© 2022
Virginia's Public Radio
Play Live Radio
Next Up:
Available On Air Stations

School safety: should students be screened for weapons before school?


Lawmakers are about to debate efforts to keep schools safe in an era of school shootings.

Should public schools in Virginia be required to screen students for guns before they walk into the classroom? Delegate-elect Tim Anderson is a Republican from Virginia Beach who has introduced a bill requiring anybody entering a school building to be screened with a handheld metal detector wand.

"Unfortunately, the majority of school shooters are students," says Anderson. "And until we acknowledge the fact that there's no law that we can pass that's going to stop a kid from bringing a gun to school, the only way we are going to stop them is to intercept them at the doors."

School board members say schools across Virginia are already stretched thin, and paying for that kind of security screening at every school building would be a huge financial strain.

Fairfax County School Board member Karl Frisch says making sure parents know the law on safe gun storage would be a more effective way of addressing gun violence.

"You can't just abandon the idea that that is unpreventable. It's not," says Frisch. "You can make sure that every parent in the Commonwealth knows that Virginia law says that they cannot keep their guns in a way that children would have access to them."

Lawmakers will be considering Anderson’s bill when the General Assembly session begins in mid-January.

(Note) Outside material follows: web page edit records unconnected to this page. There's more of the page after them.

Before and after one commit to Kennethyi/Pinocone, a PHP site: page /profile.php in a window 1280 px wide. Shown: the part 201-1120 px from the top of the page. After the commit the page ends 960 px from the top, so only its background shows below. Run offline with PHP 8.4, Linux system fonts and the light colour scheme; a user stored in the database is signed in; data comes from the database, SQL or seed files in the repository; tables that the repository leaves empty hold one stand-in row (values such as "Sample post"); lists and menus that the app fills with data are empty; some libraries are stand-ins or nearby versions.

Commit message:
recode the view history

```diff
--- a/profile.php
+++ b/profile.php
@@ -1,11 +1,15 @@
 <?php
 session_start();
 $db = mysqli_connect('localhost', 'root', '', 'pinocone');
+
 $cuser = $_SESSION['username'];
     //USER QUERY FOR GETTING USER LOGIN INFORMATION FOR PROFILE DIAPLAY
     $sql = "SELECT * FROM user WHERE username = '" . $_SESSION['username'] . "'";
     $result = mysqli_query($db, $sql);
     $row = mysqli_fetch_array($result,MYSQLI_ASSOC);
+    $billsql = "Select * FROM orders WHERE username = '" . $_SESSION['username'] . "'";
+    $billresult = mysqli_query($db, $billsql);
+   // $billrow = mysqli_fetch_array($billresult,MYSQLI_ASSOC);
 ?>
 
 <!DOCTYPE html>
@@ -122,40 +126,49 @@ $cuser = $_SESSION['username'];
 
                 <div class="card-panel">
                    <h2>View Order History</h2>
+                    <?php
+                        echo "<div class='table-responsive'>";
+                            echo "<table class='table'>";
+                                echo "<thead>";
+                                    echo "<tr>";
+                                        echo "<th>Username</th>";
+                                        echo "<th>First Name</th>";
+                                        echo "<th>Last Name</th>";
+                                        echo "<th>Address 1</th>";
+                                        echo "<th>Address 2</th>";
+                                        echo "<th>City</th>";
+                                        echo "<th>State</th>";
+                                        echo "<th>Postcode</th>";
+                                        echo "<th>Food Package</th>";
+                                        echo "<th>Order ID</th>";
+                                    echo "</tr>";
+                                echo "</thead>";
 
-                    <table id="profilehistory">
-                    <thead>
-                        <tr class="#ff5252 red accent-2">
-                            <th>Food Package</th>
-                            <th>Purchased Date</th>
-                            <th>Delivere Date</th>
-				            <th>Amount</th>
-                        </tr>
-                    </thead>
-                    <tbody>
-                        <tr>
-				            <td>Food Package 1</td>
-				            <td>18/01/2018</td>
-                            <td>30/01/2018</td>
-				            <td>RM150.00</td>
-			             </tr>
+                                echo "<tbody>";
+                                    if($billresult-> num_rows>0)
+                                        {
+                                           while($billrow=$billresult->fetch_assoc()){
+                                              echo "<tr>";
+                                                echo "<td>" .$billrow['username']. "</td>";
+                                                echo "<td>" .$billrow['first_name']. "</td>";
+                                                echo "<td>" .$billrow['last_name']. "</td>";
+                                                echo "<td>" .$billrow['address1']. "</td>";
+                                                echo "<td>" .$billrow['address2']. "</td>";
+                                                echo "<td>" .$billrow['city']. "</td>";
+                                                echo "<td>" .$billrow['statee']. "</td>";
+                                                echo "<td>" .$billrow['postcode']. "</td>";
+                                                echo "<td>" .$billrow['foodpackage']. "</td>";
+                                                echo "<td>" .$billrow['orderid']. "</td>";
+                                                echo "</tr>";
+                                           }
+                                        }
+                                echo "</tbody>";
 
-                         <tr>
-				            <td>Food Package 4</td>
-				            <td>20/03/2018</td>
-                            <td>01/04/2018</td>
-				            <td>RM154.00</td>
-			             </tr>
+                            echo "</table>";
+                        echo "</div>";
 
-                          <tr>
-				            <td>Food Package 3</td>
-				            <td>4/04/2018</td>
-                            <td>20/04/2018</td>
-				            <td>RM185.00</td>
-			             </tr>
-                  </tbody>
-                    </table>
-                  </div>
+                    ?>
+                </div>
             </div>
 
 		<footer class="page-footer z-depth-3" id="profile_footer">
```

This report, provided by Virginia Public Radio, was made possible with support from the Virginia Education Association.